Records from a data source:
——

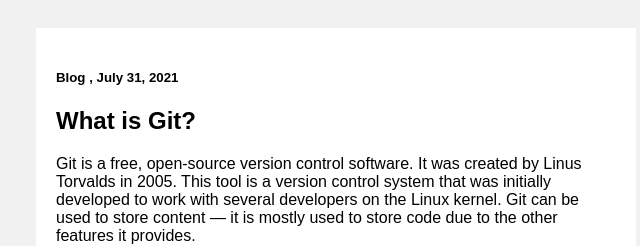
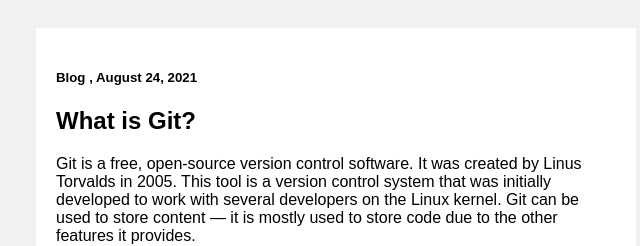
Before and after one commit to aryanandarnav13/Basic-Hooks-in-React, a plain HTML site: page index.html in a window 1280 px wide. Shown: the part 342-588 px from the top of the page, 304-944 px from the left. Drawn offline with Linux system fonts and the light colour scheme.

Commit message:
Update index.html

```diff
--- a/index.html
+++ b/index.html
@@ -72,7 +72,7 @@
   <div>
     <div class="card">
       <h2></h2>
-      <h5>Blog , July 31, 2021</h5>
+      <h5>Blog , August 24, 2021</h5>
 
 
 
```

——

Out of the preceding entries, pull every line containing the string "Blog".

§ Result of this exercise:
-      <h5>Blog , July 31, 2021</h5>
+      <h5>Blog , August 24, 2021</h5>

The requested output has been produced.